The biggest driver in the sell-off has been market sentiment.
"It's a pivotal point. The market has to decide if it will be business as usual or a shift in the tide," says independent trader John Netto of M3 Capital. Technically, it appears there has been a severe shift.
"Gross exposures and sentiment are running frothy, but managers want and need to start the year off on the right foot," says Gregory Glatt, a managing director at Dominick and Dominick. "So they will buy dips rather than sell for the next few weeks."
Netto disagrees. He says many commodities traders are holding short positions going into the weekend and sees a continuation of the sell-off on Monday and Tuesday. " If traders don't step in here and buy the dips, the commodity unwind could gain velocity. If that happens, look for oil near $80, gold at $1320 and silver to fall toward $27."
Another major factor likely impacting commodities in the week ahead will be China's preliminary December trade data which comes out on Monday.
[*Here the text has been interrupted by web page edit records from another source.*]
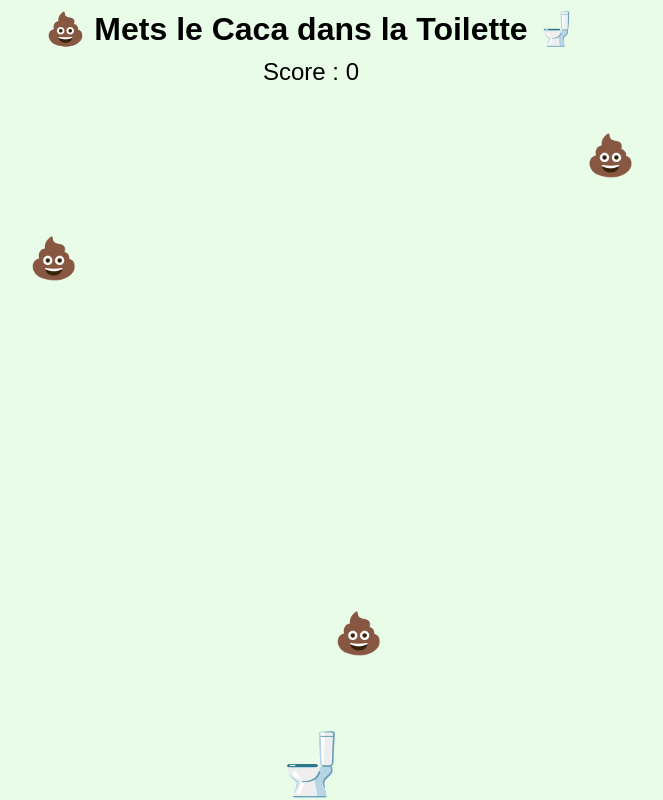
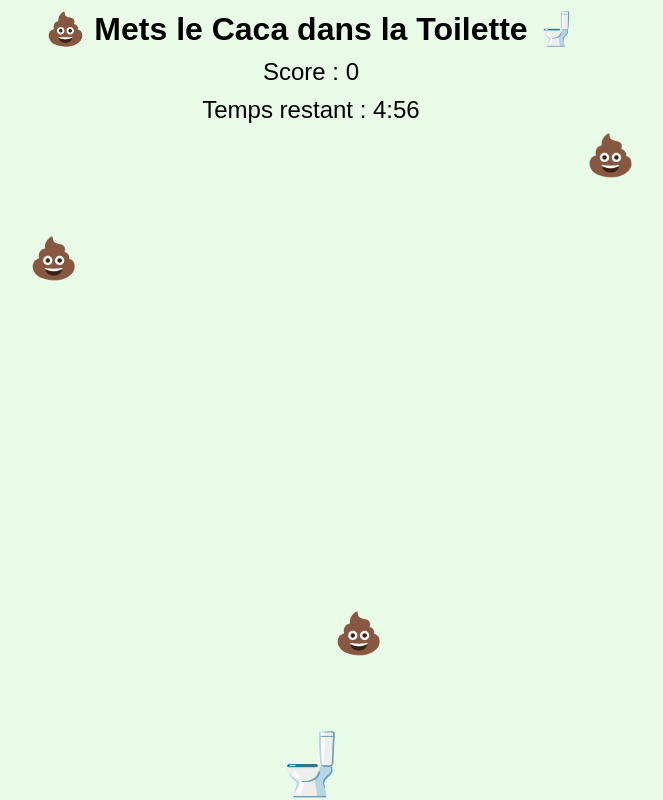
Before and after one commit to DimitriMeyepa/allo, a plain HTML site: page index.html in a window 1280 px wide. Shown: the whole page, without its empty margins (329-992 px from the left). Drawn offline with Linux system fonts and the light colour scheme.

Commit message:
add timer

```diff
--- a/index.html
+++ b/index.html
@@ -14,7 +14,7 @@
     h1 {
       margin: 10px;
     }
-    #score {
+    #score, #timer {
       font-size: 24px;
       margin-bottom: 10px;
     }
@@ -36,6 +36,7 @@
 <body>
   <h1>💩 Mets le Caca dans la Toilette 🚽</h1>
   <div id="score">Score : 0</div>
+  <div id="timer">Temps restant : 5:00</div>
   <div id="toilet">🚽</div>
 
   <script>
@@ -47,7 +48,6 @@
       poop.innerText = "💩";
       poop.style.left = Math.random() * window.innerWidth + "px";
       poop.style.top = Math.random() * (window.innerHeight - 150) + "px";
-
       poop.draggable = true;
 
       poop.addEventListener("dragstart", e => {
@@ -58,7 +58,6 @@
       document.body.appendChild(poop);
     }
 
-    // Toilet drop zone
     const toilet = document.getElementById("toilet");
 
     toilet.addEventListener("dragover", e => {
@@ -75,7 +74,25 @@
       }
     });
 
-    setInterval(createPoop, 1500);
+    const poopInterval = setInterval(createPoop, 1500);
+
+    // Timer
+    let timeLeft = 5 * 60; // 5 minutes
+    const timerDiv = document.getElementById("timer");
+
+    const timerInterval = setInterval(() => {
+      const minutes = Math.floor(timeLeft / 60);
+      const seconds = timeLeft % 60;
+      timerDiv.innerText = `Temps restant : ${minutes}:${seconds < 10 ? '0' : ''}${seconds}`;
+      timeLeft--;
+
+      if (timeLeft < 0) {
+        clearInterval(timerInterval);
+        clearInterval(poopInterval);
+        alert("⏰ Temps écoulé ! Score final : " + score);
+        document.querySelectorAll(".poop").forEach(p => p.remove());
+      }
+    }, 1000);
   </script>
 </body>
 </html>
```
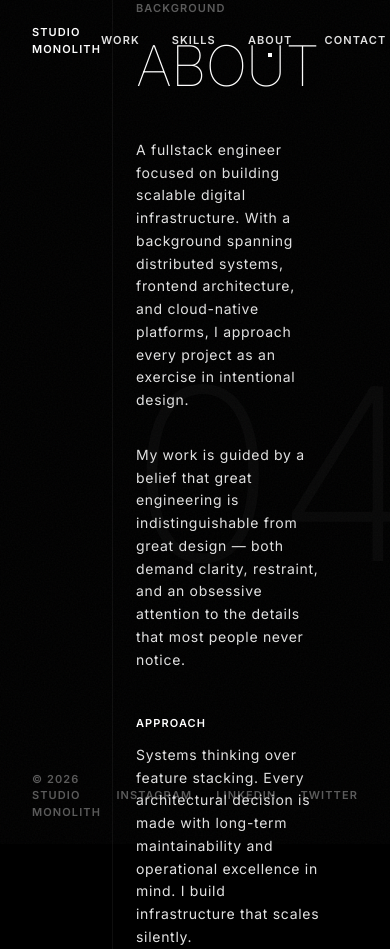
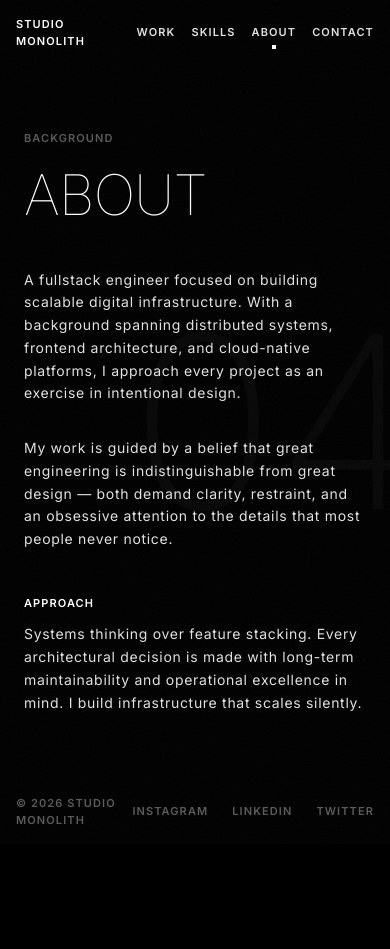
Before and after one commit to rtmkvtn/personal-site, a Next.js app: page /about in a window 390 px wide. After the commit the page ends 844 px from the top, so only its background shows below. Built offline with nearby package versions, Linux system fonts and the light colour scheme.

Commit message:
feat(responsive): add mobile-friendly padding and layout adjustments
Closes #9

```diff
--- a/src/app/about/page.tsx
+++ b/src/app/about/page.tsx
@@ -5,9 +5,9 @@ export default function AboutPage() {
         04
       </span>
 
-      <div className="absolute left-[7rem] top-0 h-full w-px bg-outline-variant/20" />
+      <div className="absolute left-4 top-0 hidden h-full w-px bg-outline-variant/20 sm:left-[7rem] sm:block" />
 
-      <div className="relative z-10 flex flex-col justify-center pl-[8.5rem] pr-16">
+      <div className="relative z-10 flex flex-col justify-center px-6 sm:pl-[8.5rem] sm:pr-16">
         <p className="mb-6 text-[0.6875rem] font-semibold uppercase tracking-[0.1em] text-on-surface/40">
           Background
         </p>
--- a/src/app/contact/page.tsx
+++ b/src/app/contact/page.tsx
@@ -5,9 +5,9 @@ export default function ContactPage() {
         05
       </span>
 
-      <div className="absolute left-[7rem] top-0 h-full w-px bg-outline-variant/20" />
+      <div className="absolute left-4 top-0 hidden h-full w-px bg-outline-variant/20 sm:left-[7rem] sm:block" />
 
-      <div className="relative z-10 flex flex-col justify-center pl-[8.5rem] pr-16">
+      <div className="relative z-10 flex flex-col justify-center px-6 sm:pl-[8.5rem] sm:pr-16">
         <p className="mb-6 text-[0.6875rem] font-semibold uppercase tracking-[0.1em] text-on-surface/40">
           Get in Touch
         </p>
--- a/src/app/page.tsx
+++ b/src/app/page.tsx
@@ -13,12 +13,12 @@ export default function Home() {
 
       {/* Architectural hairline */}
       <div
-        className="absolute left-[7rem] top-0 h-full w-px bg-outline-variant/20"
+        className="absolute left-4 top-0 hidden h-full w-px bg-outline-variant/20 sm:left-[7rem] sm:block"
         aria-hidden="true"
       />
 
       {/* Content — anchored left, vertically centered */}
-      <div className="relative z-10 flex flex-col justify-center pl-[8.5rem] pr-16">
+      <div className="relative z-10 flex flex-col justify-center px-6 sm:pl-[8.5rem] sm:pr-16">
         <p className="mb-6 text-[0.6875rem] font-semibold uppercase tracking-[0.1em] text-on-surface/40">
           Fullstack Engineer
         </p>
--- a/src/app/skills/page.tsx
+++ b/src/app/skills/page.tsx
@@ -20,9 +20,9 @@ export default function SkillsPage() {
         03
       </span>
 
-      <div className="absolute left-[7rem] top-0 h-full w-px bg-outline-variant/20" />
+      <div className="absolute left-4 top-0 hidden h-full w-px bg-outline-variant/20 sm:left-[7rem] sm:block" />
 
-      <div className="relative z-10 flex flex-col justify-center pl-[8.5rem] pr-16">
+      <div className="relative z-10 flex flex-col justify-center px-6 sm:pl-[8.5rem] sm:pr-16">
         <p className="mb-6 text-[0.6875rem] font-semibold uppercase tracking-[0.1em] text-on-surface/40">
           Technical Capabilities
         </p>
--- a/src/app/work/page.tsx
+++ b/src/app/work/page.tsx
@@ -26,9 +26,9 @@ export default function WorkPage() {
         02
       </span>
 
-      <div className="absolute left-[7rem] top-0 h-full w-px bg-outline-variant/20" />
+      <div className="absolute left-4 top-0 hidden h-full w-px bg-outline-variant/20 sm:left-[7rem] sm:block" />
 
-      <div className="relative z-10 flex flex-col justify-center pl-[8.5rem] pr-16">
+      <div className="relative z-10 flex flex-col justify-center px-6 sm:pl-[8.5rem] sm:pr-16">
         <p className="mb-6 text-[0.6875rem] font-semibold uppercase tracking-[0.1em] text-on-surface/40">
           Selected Projects
         </p>
--- a/src/components/Footer.tsx
+++ b/src/components/Footer.tsx
@@ -1,6 +1,6 @@
 export function Footer() {
   return (
-    <footer className="fixed bottom-0 left-0 right-0 z-50 flex items-center justify-between px-8 py-6">
+    <footer className="fixed bottom-0 left-0 right-0 z-50 flex items-center justify-between px-4 py-4 sm:px-8 sm:py-6">
       <span className="text-[0.6875rem] font-semibold uppercase tracking-[0.1em] text-on-surface/40">
         &copy; {new Date().getFullYear()} STUDIO MONOLITH
       </span>
--- a/src/components/Navigation.tsx
+++ b/src/components/Navigation.tsx
@@ -14,7 +14,7 @@ export function Navigation() {
   const pathname = usePathname();
 
   return (
-    <nav className="fixed top-0 left-0 right-0 z-50 flex items-center justify-between px-8 py-6">
+    <nav className="fixed top-0 left-0 right-0 z-50 flex items-center justify-between px-4 py-4 sm:px-8 sm:py-6">
       <Link
         href="/"
         className="text-primary text-[0.6875rem] font-semibold uppercase tracking-[0.1em] transition-opacity duration-300 hover:opacity-60"
@@ -22,7 +22,7 @@ export function Navigation() {
         STUDIO MONOLITH
       </Link>
 
-      <div className="flex items-center gap-8">
+      <div className="flex items-center gap-4 sm:gap-8">
         {NAV_LINKS.map(({ href, label }) => {
           const isActive = pathname === href;
           return (
```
Any signals that China may have to tighten credit could have an even greater negative impact on commodity prices.
Also important next week is the CFTC's hearing on Thursday on position limits and credit default swap moves, says RBC Capital Markets precious metals analyst George Gero, which could move liquidity in commodities markets offshore and further depress U.S. futures prices.